Andrew Jackson and the Spoils System
Small “r” republican John C. Calhoun of South Carolina predicted the result when political victory became a license for partisan favors to be distributed to base and corrupt party men.
Bernhard Thuersam, Circa1865
Andrew Jackson and the Spoils System:
“[For] the first forty years of our history were singularly free from the spoils system, with the coming of Andrew Jackson, “the man of perpetual fury,” all this had been changed. Jackson frankly divided the spoils of political victory with his fellow Democrats and established a precedent which successive administrations, Democrat, Whig and Republican alike, had eagerly followed, till slowly, but with terrible certainty, the partisan conception had grown into a system, generally accepted as an unavoidable incident of popular government.
There had, of course, always been indignant protestants.
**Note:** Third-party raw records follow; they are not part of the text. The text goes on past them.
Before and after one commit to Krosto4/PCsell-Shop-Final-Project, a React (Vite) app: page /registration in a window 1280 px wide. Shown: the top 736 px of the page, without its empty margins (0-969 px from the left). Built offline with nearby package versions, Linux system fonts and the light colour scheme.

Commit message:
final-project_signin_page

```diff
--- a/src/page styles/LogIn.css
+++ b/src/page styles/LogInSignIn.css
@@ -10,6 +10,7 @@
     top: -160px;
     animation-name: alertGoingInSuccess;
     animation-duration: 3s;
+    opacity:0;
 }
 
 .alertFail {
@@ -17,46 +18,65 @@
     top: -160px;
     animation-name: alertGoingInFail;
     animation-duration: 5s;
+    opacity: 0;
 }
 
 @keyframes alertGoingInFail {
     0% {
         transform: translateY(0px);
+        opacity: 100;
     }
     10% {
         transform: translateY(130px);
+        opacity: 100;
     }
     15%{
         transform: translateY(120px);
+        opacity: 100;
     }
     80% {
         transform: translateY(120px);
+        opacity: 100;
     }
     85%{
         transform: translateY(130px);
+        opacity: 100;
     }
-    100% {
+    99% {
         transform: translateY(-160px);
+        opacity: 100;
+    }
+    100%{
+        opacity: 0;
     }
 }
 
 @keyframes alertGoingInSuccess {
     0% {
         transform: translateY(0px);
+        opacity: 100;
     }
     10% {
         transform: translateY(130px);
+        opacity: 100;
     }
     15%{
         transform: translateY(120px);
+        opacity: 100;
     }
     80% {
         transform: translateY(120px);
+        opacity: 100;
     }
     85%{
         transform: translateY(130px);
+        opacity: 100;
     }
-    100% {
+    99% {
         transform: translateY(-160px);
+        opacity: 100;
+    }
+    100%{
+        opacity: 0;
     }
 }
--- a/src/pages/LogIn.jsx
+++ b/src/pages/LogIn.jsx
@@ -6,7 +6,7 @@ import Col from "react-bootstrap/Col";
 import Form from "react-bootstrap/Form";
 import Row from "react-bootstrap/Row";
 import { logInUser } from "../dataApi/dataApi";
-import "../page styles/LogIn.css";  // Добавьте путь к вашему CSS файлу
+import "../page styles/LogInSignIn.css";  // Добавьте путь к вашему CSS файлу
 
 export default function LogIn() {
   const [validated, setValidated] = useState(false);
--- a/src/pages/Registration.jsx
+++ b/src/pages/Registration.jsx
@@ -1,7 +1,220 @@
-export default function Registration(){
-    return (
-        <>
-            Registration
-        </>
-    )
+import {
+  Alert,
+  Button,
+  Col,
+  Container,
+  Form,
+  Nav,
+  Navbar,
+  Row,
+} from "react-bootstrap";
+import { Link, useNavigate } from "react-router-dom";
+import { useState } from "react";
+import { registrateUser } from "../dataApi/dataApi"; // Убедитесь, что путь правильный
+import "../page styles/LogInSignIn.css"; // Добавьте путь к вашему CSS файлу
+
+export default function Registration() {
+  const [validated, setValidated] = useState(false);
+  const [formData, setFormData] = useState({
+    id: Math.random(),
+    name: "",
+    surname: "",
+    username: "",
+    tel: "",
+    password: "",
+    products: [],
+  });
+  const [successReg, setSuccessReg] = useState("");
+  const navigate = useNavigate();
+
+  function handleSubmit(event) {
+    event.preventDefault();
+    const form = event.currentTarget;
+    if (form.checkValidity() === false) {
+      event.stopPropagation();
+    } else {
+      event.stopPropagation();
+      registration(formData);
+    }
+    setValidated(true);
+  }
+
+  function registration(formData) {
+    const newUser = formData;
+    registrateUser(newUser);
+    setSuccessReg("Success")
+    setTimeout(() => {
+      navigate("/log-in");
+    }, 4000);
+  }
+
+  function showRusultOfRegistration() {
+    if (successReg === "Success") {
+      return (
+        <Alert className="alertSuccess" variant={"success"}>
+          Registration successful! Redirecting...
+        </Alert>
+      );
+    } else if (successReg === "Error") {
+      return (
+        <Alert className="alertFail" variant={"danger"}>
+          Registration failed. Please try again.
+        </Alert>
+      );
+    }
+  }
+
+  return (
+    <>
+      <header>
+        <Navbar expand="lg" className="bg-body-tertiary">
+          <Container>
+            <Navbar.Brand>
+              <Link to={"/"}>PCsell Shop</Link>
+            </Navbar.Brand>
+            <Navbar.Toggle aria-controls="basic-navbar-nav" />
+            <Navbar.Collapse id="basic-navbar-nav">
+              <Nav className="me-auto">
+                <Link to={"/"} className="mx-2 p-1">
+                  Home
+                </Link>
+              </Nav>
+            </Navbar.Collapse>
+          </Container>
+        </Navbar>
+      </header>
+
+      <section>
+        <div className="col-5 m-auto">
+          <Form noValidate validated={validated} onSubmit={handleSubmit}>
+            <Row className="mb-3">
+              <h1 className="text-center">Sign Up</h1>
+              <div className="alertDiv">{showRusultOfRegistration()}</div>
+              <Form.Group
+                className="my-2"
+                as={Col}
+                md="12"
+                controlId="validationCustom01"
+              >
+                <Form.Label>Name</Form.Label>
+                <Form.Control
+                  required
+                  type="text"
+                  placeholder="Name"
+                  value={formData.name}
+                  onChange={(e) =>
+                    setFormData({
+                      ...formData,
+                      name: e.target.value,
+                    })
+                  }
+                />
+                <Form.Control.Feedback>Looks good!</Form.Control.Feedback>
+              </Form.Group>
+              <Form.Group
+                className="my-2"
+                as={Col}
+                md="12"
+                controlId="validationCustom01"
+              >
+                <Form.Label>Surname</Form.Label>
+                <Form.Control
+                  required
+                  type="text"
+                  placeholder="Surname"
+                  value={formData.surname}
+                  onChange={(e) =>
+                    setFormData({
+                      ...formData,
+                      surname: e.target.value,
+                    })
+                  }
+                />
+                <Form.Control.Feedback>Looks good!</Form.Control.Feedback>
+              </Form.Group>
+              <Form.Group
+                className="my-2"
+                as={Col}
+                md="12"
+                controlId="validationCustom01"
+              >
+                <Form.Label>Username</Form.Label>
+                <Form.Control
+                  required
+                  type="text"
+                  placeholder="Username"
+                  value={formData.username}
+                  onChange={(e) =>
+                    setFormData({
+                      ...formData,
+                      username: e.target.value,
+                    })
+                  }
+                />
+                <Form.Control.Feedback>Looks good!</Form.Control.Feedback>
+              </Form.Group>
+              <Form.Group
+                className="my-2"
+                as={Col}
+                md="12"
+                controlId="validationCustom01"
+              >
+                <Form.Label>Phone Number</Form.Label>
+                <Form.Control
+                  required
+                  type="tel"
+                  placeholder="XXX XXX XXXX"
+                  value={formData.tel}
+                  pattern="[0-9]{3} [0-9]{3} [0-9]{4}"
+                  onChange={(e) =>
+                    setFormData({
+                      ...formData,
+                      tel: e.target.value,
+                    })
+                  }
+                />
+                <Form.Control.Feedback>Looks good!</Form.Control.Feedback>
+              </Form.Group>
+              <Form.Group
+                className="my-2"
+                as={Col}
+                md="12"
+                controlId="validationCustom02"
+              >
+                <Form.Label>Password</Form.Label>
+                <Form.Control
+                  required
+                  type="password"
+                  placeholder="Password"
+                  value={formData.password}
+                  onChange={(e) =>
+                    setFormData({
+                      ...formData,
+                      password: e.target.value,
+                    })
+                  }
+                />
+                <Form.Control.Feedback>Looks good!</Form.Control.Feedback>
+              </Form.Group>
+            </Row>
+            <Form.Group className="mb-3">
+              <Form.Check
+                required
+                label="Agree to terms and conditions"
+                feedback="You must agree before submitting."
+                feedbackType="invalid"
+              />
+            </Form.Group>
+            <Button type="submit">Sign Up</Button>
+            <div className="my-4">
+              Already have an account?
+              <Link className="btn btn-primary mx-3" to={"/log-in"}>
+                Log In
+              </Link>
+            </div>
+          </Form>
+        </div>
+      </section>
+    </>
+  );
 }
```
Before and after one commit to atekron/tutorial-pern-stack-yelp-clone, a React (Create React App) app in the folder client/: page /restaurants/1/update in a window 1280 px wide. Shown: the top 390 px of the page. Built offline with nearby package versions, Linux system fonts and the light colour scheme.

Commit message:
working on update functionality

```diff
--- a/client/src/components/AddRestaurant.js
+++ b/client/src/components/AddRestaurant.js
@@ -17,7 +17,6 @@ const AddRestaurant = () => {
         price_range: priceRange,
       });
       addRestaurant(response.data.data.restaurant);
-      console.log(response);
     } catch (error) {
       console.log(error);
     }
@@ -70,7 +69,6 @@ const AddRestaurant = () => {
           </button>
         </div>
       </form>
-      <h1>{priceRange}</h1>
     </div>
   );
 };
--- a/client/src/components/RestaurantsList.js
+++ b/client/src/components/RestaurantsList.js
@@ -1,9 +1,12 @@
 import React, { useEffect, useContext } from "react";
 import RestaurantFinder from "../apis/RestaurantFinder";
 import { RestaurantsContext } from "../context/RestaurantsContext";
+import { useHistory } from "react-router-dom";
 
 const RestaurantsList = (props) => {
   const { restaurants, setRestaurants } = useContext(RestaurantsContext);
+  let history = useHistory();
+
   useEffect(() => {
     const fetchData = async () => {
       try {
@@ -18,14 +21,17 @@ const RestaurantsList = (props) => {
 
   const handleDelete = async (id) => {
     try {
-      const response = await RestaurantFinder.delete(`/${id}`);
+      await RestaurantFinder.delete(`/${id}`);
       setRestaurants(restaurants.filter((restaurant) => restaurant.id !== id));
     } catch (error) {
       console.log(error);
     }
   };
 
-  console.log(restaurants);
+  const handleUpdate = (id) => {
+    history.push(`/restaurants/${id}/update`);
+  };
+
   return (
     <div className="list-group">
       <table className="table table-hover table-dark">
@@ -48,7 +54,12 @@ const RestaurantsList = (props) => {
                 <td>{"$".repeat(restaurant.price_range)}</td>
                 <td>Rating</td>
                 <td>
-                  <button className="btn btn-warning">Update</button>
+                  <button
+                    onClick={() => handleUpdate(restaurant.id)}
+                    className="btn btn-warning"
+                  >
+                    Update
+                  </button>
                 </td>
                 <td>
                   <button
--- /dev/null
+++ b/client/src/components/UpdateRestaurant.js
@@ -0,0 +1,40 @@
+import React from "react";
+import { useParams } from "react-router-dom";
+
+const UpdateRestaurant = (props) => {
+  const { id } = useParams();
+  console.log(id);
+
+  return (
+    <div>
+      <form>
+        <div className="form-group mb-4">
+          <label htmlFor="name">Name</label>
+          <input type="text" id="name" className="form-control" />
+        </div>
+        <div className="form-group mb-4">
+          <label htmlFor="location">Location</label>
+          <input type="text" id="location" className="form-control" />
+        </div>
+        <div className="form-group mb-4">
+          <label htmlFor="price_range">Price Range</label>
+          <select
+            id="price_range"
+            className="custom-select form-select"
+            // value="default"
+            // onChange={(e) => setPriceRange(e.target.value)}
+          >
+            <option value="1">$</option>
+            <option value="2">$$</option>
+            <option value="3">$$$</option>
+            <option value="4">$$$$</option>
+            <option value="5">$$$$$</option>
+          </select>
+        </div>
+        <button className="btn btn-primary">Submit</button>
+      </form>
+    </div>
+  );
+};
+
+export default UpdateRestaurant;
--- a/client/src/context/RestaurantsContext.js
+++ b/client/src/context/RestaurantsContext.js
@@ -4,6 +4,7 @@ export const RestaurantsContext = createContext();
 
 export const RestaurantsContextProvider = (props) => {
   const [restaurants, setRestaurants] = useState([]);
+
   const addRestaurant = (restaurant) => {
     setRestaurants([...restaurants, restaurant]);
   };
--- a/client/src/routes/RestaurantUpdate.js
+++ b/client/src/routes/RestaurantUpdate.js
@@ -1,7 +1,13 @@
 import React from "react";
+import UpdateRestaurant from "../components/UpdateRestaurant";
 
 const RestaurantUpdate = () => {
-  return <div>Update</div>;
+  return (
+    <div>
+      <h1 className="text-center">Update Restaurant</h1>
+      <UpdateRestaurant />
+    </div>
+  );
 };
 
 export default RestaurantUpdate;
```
Calhoun, in 1835, declared:
“So long as the offices were considered as public trusts, to be conferred on the honest, the faithful and capable, for the common good, and not for the benefit or gain of the incumbent or his party, and so long it was the practice of the Government to continue in office those who faithfully performed their duties, its patronage, in point of fact, was limited to the mere power of nominating to accidental vacancies or to newly created offices, and would, of course, exercise but a moderate influence either over the body of the community or over the office holders themselves; but when this practice was reversed – when offices, instead of being considered as public trusts, to be conferred on the deserving, were regarded as the spoils of victory, to be bestowed as rewards for partisan service – it is easy to see the certain, direct and inevitable tendency . . . to convert the entire body of those in office into corrupt and supple instruments of power, and to raise up a host of hungry, greedy and subservient partisans, ready for every service, however base and corrupt.”
(Grover Cleveland, The Man and the Statesman, Volume I, Harper & Brothers, 1923, pp. 121-122)